The Liberals Relying on a Lame Duck


Each week when country people open their copy of their rural magazines, they will invariably be confronted with a picture of a government Minister usually the WA Minister for Agriculture, Alannah MacTiernan making an announcement or defending a government decision. Alongside her will be a photo or two of local members of parliament doing their thing, working their electorates making sure they are seen out and about.

Invariably those MPs are likely to be members of the National party as they hold all six of the state’s farming focused lower house seats including Geraldton, Central Wheatbelt, North West Central, Warren Blackwood, Moore and Roe plus have members in each of the states three non-metropolitan upper house regions, Mining and Pastoral, Agricultural and South West.

Each week we get a run of country focused stories led by the Nationals critiquing the governments failure to support rural and regional Western Australia, then there are the photos of the Nationals attending a field day, a sale yard or working a clearing sale. They are everywhere driven by the single motivation to represent the interests of country people.

Occasionally you will also see a story or a photo of a regional member of One Nation, the Greens and the Shooters, Fishers and Farmers in the media prosecuting a particular issue. But it’s the Liberals that are left wanting when it comes to a media presence in the bush, as they hold just one lower house and three upper house seats.

But despite the National Parties dominance in the bush or the ability of the other minor parties to hold the balance of power in the upper house, the only party that has the ability to dislodge the government and drive alternative outcomes and funding for country people is the Liberal Party. It’s the Liberal party that can build the numbers to topple the government not the Nationals or any other party.

While the Liberal Party needs to walk the fine line of focusing on the city to win back the landslide of seats it lost at the last election it cannot afford to forget about having a strong presence in the country and a coherent set of policies that will attract voters to win regional seats and the balance in the upper house.

Ever since the Liberals lost Ian Blayney (Geraldton) to the Nationals the Liberals have seemed to lose interest in the bush even though there are three obvious seats up for grabs at the next election Geraldton, Albany and Collie-Preston.

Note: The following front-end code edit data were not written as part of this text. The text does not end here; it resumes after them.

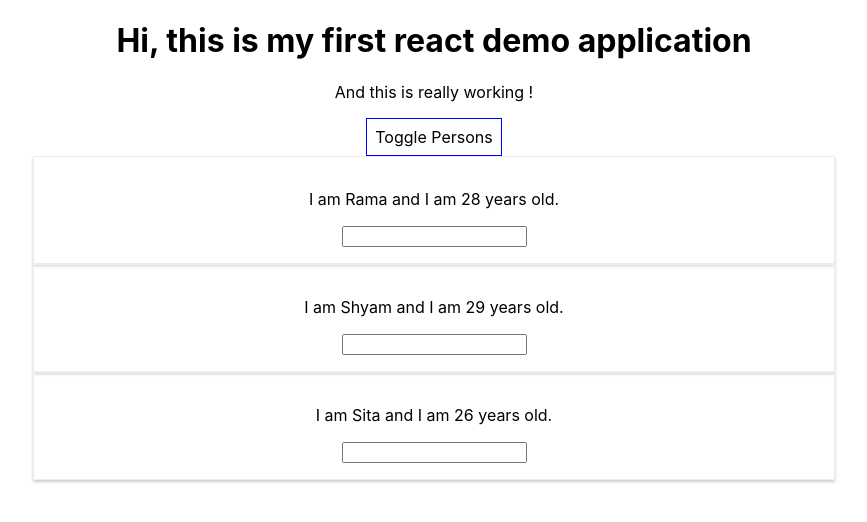
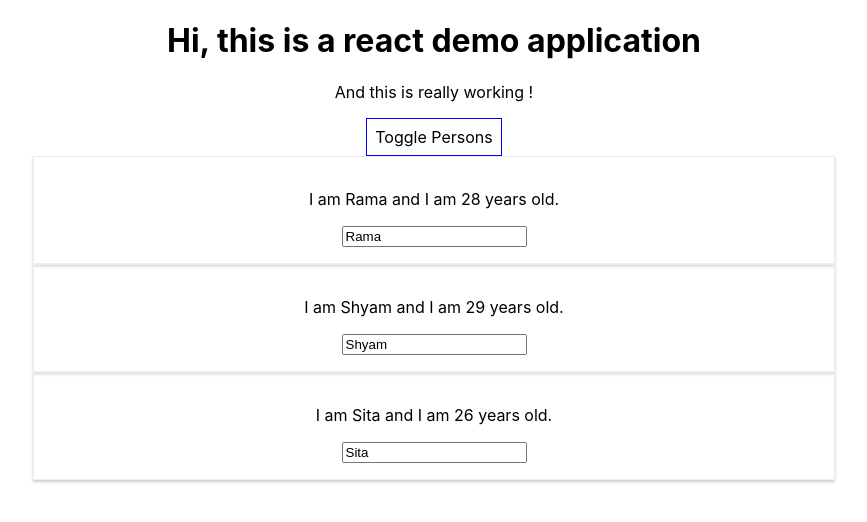
Before and after one commit to pradeepmisra81/react-demo-app1, a React (Create React App) app: page / in a window 1280 px wide. Both pictures are taken after a click on the button "Toggle Persons". Shown: the top 522 px of the page, without its empty margins (206-1073 px from the left). Built offline with nearby package versions, Linux system fonts and the light colour scheme.

Commit message:
implemented flixible Lists & Keys

```diff
--- a/src/App.js
+++ b/src/App.js
@@ -17,9 +17,9 @@ class App extends Component {
 
   state = {
     persons: [
-      { name: 'Rama', age: 28 },
-      { name: 'Shyam', age: 29 },
-      { name: 'Sita', age: 26 }
+      { id: 'identity1', name: 'Rama', age: 28 },
+      { id: 'identity2', name: 'Shyam', age: 29 },
+      { id: 'identity3', name: 'Sita', age: 26 }
     ],
     otherState: "Some other value",
     showPersons: false
@@ -35,14 +35,22 @@ class App extends Component {
     })
   }
 
-  nameChangedHandler = (event) => {
-    this.setState({
-      persons: [
-        { name: 'Ram', age: 28 },
-        { name: event.target.value, age: 29 },
-        { name: 'SitaMani', age: 26 }
-      ]
-    })
+  nameChangedHandler = (event, id) => {
+    const personIndex = this.state.persons.findIndex(p => {
+      return p.id === id;
+    });
+
+    const person = {
+      ...this.state.persons[personIndex]
+    };
+    //const person = Object.assign({}, this.state.person[personIndex]);
+    person.name = event.target.value;
+
+    const persons = [ ...this.state.persons ];
+    persons[personIndex] = person;
+
+    this.setState({persons: persons});
+
   }
 
   togglePersonsHandler = () => {
@@ -73,9 +81,11 @@ class App extends Component {
         <div>
           {this.state.persons.map((person,index) => {
             return <Person
+              click={() => this.deletePersonsHandler(index)}
               name={person.name}
               age={person.age}
-              click={() => this.deletePersonsHandler(index)}
+              key={person.id}
+              changed={(event) => this.nameChangedHandler(event, person.id)}
             />
           })}
         </div>
@@ -84,7 +94,7 @@ class App extends Component {
 
     return (
       <div className="App">
-        <h1>Hi, this is my first react demo application</h1>
+        <h1>Hi, this is a react demo application</h1>
         <p>And this is really working !</p>
         <Button
           style={style}
--- a/src/Person/Person.js
+++ b/src/Person/Person.js
@@ -6,7 +6,7 @@ const person = (props) => {
     <div className='Person'>
     <p onClick={props.click}> I am {props.name} and I am {props.age} years old.</p>
     <p>{props.children}</p>
-    <input type='text' onChange={props.changed}/>
+    <input type='text' onChange={props.changed} value={props.name}/>
     </div>
    )
 };
```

In addition, they need to hang on to the seat of Kalgoorlie and go after their once strong hold of Bunbury not to mention the need to pick up a second upper house seat in each of the three rural regions.

It’s a big ask but unless the Liberals are serious about chasing seats in the bush, they will effectively be giving up any chance of governing in their own right. If that is the case the quicker they do a deal with the National Party on three cornered contests and power sharing the better for them, the alternative is another 2008 excruciating post-election negotiation with the Nationals holding the Liberals to ransom.

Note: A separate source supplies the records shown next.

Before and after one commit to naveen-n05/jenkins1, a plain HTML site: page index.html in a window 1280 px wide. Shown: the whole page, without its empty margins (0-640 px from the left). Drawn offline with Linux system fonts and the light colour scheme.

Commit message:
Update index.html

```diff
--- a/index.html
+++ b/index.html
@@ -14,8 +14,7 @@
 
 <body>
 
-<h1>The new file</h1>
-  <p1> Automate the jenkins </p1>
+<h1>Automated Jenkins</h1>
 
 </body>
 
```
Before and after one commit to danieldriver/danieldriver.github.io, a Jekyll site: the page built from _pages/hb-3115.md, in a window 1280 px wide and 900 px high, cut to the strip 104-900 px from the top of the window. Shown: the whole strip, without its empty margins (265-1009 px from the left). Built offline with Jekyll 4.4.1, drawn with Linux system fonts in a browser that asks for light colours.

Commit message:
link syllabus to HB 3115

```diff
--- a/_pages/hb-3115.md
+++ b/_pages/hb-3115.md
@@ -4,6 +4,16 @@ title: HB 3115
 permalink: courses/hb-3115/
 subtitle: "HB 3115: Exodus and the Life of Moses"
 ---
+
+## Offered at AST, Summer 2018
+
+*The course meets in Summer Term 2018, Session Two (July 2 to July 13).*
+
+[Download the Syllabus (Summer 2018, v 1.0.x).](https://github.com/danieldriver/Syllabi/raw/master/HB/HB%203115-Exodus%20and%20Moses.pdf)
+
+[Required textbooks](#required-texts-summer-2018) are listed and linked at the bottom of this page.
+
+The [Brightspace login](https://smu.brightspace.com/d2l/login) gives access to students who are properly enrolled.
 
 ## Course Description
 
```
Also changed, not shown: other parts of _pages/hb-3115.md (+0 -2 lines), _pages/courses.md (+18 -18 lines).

Mind you that would work a treat for the Nationals. Being able to lock their policies into a future government and once again carve out a large share of the royalty’s stream would again set them up as major political players.

But it would also signal that the state Liberals have given up the fight for the bush and have retreated to be a city focused political party, something that would horrify the federal Liberal MPs representing the two country seats who have been successful in holding off the Nats.

The challenge now is for the Liberals is to actually show some fight for country issues. A quick review of the Nationals web site shows a steady stream of press releases batting for the bush, go to the Liberals web site and there is virtually nothing.

The only coverage of any note that comes up in a search of the rural media that includes a link to the current Liberal Shadow Agricultural spokesperson has been a call for the Minister to step down and a commitment to replace the Boyanup sale yards, but with no funding attached.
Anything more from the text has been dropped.